    mavanhel , July 14, 2010 1:17 AM
    So, you're paying cash to do something illegal? These guys are probably gonna get screwed fast. Don't get me wrong, I love my ROMs, but if you're doing something illegal (eg giving out games that aren't yours) don't charge for it.
  • 2 Hide
    gpace , July 14, 2010 2:15 AM
    I do have an SNES and the games, so to play it on the go, I got a SNES emulator for Pocket PC. Total cost, $0. Difficulty? Copy and paste onto an SD card. That was it. No jailbreaking, or cost, or breaking the law. Plays very smoothly and looked great on the VGA size screen.
  • -1 Hide
    eklipz330 , July 14, 2010 2:17 AM
    this is disgusting. it's like pirates that ask for donations or to pay for using their services, WTF IS THAT?? greed at it's best.
  • Display all 14 comments.
  • 1 Hide
    kinggraves , July 14, 2010 3:51 AM
    A lot of things will run old school emulators, pretty funny they charge for it though, since both are built off code from freeware emulators.

    gpaceI do have an SNES and the games, so to play it on the go, I got a SNES emulator for Pocket PC. Total cost, $0. Difficulty? Copy and paste onto an SD card. That was it. No jailbreaking, or cost, or breaking the law. Plays very smoothly and looked great on the VGA size screen.


    BTW, roms are illegal, regardless of whether you own the system, games, or delete them within 24 hours. There is no "backup" in the licensing. They really only care about games they want to re release though.
  • 1 Hide
    frosty7 , July 14, 2010 4:04 AM
    You pay cash for software that has the CAPABILITY to run "illegal" ROMS. You are not buying the ROMS themselves, nor can they legally supply them.
  • 0 Hide
    zachary k , July 14, 2010 4:53 AM
    my iphone 3gs can do that, they should be working more on the n64 one now that these iDevices come with faster CPUs.
  • 2 Hide
    fjjb , July 14, 2010 4:55 AM
    this is so OLD!!!!!
  • 7 Hide
    Anonymous , July 14, 2010 7:52 AM
    um why does Apple get an article to do this when Android already has a NES, SNES, Gameboy, Gameboy Color and Sega Genesis emulator and they are free. Where is the article on how Android can do all of this? Android has been doing it for a long time and you don't have to jailbreak the Droid in order to use it.

    If you want to run an Apple related ad every day fine but lets at least hear some comparable news on Android. I'm sure there are people out there using Android in unique ways as well. Heck my friend at work had his baby do something cute with his Droid Incredible the other day. If I write an article about how the world will now be a better place because of it do you think we can put it up here? Gee that would be neat.
  • 0 Hide
    long2know , July 14, 2010 1:32 PM
    LPI designerum why does Apple get an article to do this when Android already has a NES, SNES, Gameboy, Gameboy Color and Sega Genesis emulator and they are free. Where is the article on how Android can do all of this?

    Yep - it also has the Wiimote syncing without rooting.
  • 0 Hide
    JonathanDeane , July 14, 2010 2:36 PM
    kinggravesBTW, roms are illegal, regardless of whether you own the system, games, or delete them within 24 hours.

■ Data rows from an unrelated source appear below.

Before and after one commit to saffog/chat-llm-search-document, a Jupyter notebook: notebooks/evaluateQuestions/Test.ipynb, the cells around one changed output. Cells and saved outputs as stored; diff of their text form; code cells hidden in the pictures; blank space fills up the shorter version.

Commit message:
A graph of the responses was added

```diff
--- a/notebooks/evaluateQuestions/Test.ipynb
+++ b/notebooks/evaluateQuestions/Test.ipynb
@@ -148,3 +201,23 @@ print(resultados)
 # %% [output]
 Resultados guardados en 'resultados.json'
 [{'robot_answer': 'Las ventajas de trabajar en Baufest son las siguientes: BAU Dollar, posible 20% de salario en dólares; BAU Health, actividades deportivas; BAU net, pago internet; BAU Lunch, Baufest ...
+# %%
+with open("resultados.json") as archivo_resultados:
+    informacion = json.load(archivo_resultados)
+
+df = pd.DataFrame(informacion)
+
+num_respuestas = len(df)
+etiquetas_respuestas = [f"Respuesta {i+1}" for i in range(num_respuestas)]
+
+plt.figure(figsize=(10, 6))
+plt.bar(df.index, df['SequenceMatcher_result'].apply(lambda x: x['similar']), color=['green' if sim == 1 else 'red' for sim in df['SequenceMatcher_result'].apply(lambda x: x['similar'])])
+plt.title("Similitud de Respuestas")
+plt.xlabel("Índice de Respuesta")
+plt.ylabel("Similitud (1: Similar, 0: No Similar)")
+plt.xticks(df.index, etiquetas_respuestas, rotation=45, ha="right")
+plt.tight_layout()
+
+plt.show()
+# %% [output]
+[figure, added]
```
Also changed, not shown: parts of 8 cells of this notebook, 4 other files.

There is no "backup" in the licensing. They really only care about games they want to re release though.


    Honestly it depends on where you live, and the reason software like Clone DVD still is being sold. You ARE allowed one back up copy per real copy.

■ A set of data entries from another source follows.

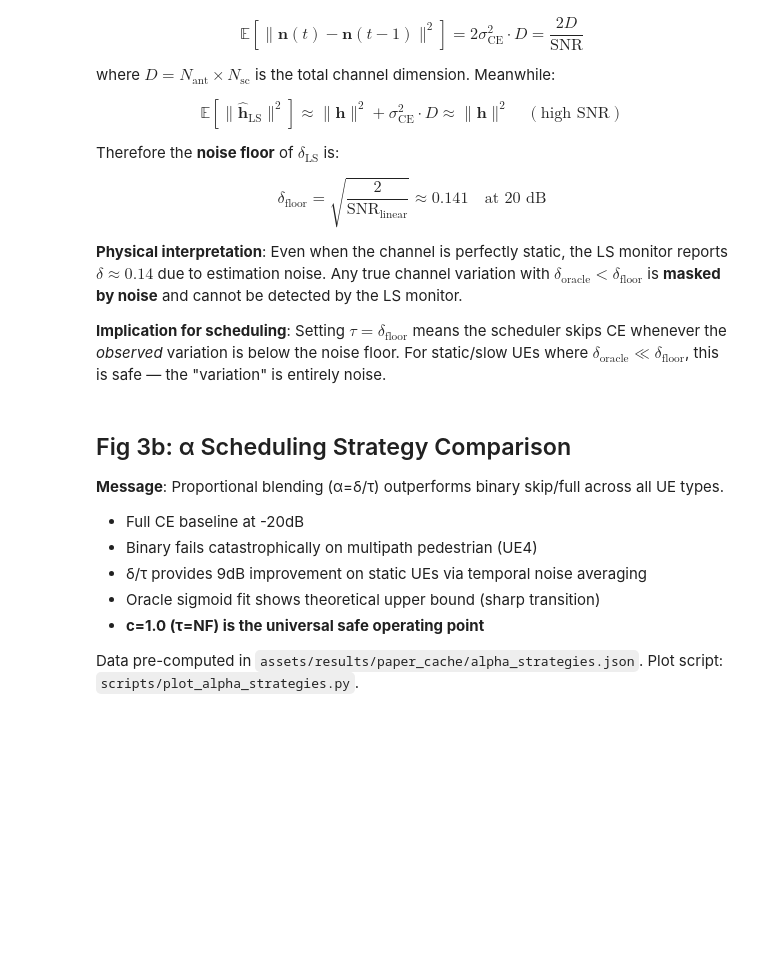
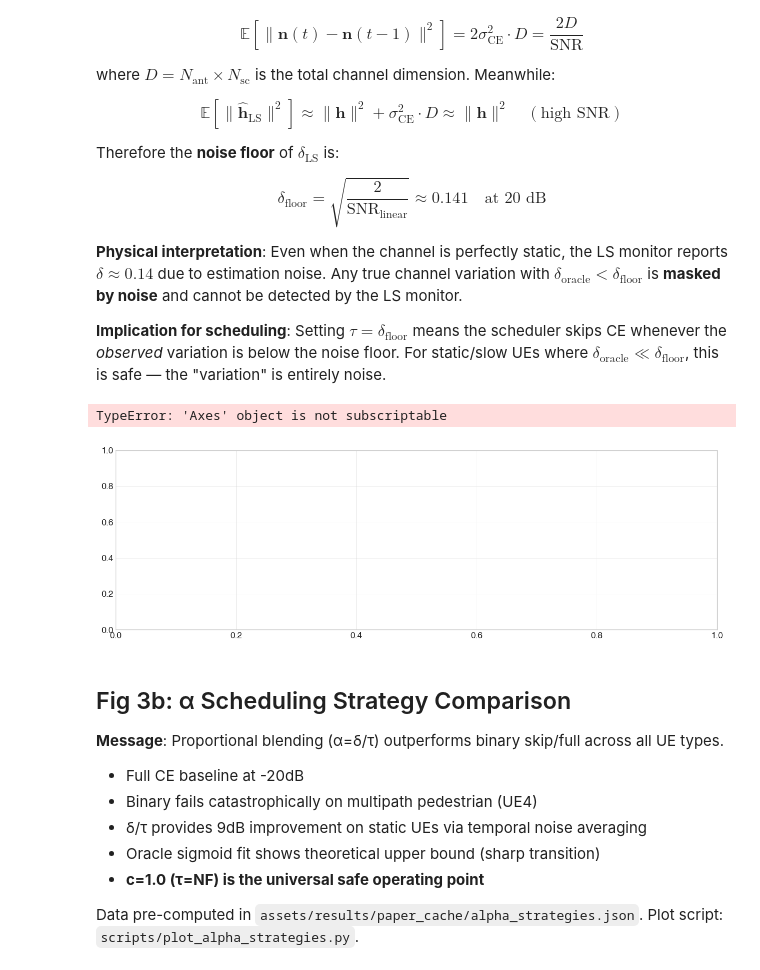
Before and after one commit to sungminlee114/6g-collaborative_bs, a Jupyter notebook: src/experiments/paper1.ipynb, the cells around one changed output. Cells and saved outputs as stored; diff of their text form; code cells hidden in the pictures; blank space fills up the shorter version.

```diff
--- a/src/experiments/paper1.ipynb
+++ b/src/experiments/paper1.ipynb
@@ -347,42 +347,45 @@ from src.experiments.plot_config import BASE, savefig
 # Fig 3: NMSE vs τ — noise floor skip test across all configs
 thresholds = np.linspace(0.001, 0.3, 25).tolist()
 
-fig, axes = plt.subplots(1, len(PRESETS), figsize=(15, 4.5))
+fig, axes = plt.subplots(1, len(PRESETS), squeeze=False, figsize=(15, 4.5))
 
 for col, preset in enumerate(PRESETS):
-    ax = axes[col]
+    ax = axes[0, col]
     ud = all_ue_data.get(preset)
     if ud is None:
         ax.text(0.5, 0.5, "No data", ha="center", va="center", transform=ax.transAxes)
         continue
 
     seen_labels = set()  # N7: O(1) label dedup
     for u in tqdm(ud["ue_list"], desc=f"Fig3 {PRESET_LABELS[preset]}", leave=False):
         h, h_ls, d_oracle = u["h_real"], u["h_ls"], u["d_oracle"]  # #2: cached
         lbl = u["spd"]
         color = SPEED_COLORS[lbl]
 
         # Oracle scheduling sweep — N3: parallel via _batch_nmse_multi_tau
         results = u["tau_sweep_oracle"]  # precomputed in Cell 1
         nmses_o = [10 * np.log10(max(np.mean(r["nmse_arr"]), 1e-30)) for r in results]
 
         show_label = f"{lbl} m/s" if lbl not in seen_labels else ""
         if show_label: seen_labels.add(lbl)
         ax.plot(thresholds, nmses_o, "-", color=color, lw=1.2, alpha=0.7, label=show_label)
 
     ax.axvline(NOISE_FLOOR, color="orange", ls=":", lw=2, label=f"NF={NOISE_FLOOR:.3f}")
     ax.axhline(-10, color="gray", ls=":", alpha=0.5)
     ax.axhline(-20, color="lightgray", ls=":", alpha=0.3)
     ax.set_xlabel("Threshold τ"); ax.set_ylabel("NMSE (dB)")
     ax.set_title(PRESET_LABELS[preset])
     ax.legend(fontsize=BASE.font_size_legend - 3)
     ax.set_ylim(-25, 0)
 
 fig.suptitle("Fig 3: NMSE vs Skip Threshold (Oracle δ scheduling, EMA α=0.7)", fontsize=BASE.font_size_bar_label)
 plt.tight_layout()
 savefig(fig, "paper_fig3_nmse_vs_tau", Path("../../assets/plots"))
 plt.show()
 plt.close(fig)
+# %% [output]
+TypeError: 'Axes' object is not subscriptable
+[figure, added]
 # %% [markdown]
 ## Fig 3b: α Scheduling Strategy Comparison
 **Message**: Proportional blending (α=δ/τ) outperforms binary skip/full across all UE types.
```
Also changed, not shown: parts of 1 cell of this notebook.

    http://www.copyright.gov/help/faq/faq-digital.html

    Now when talking about SNES ROM's the licensing was pretty weird and no one probably read it... So I can't say if they mention anything about making a back up, if they didn't mention it then it falls under section 117 and you can make one copy per original you own. (I myself would get in deep doo doo on this one since I keep multiple back ups of my hard drive in case one is a dud lol)
    Also you can't download them, you have to make your own back up, Not as hard as it once was though.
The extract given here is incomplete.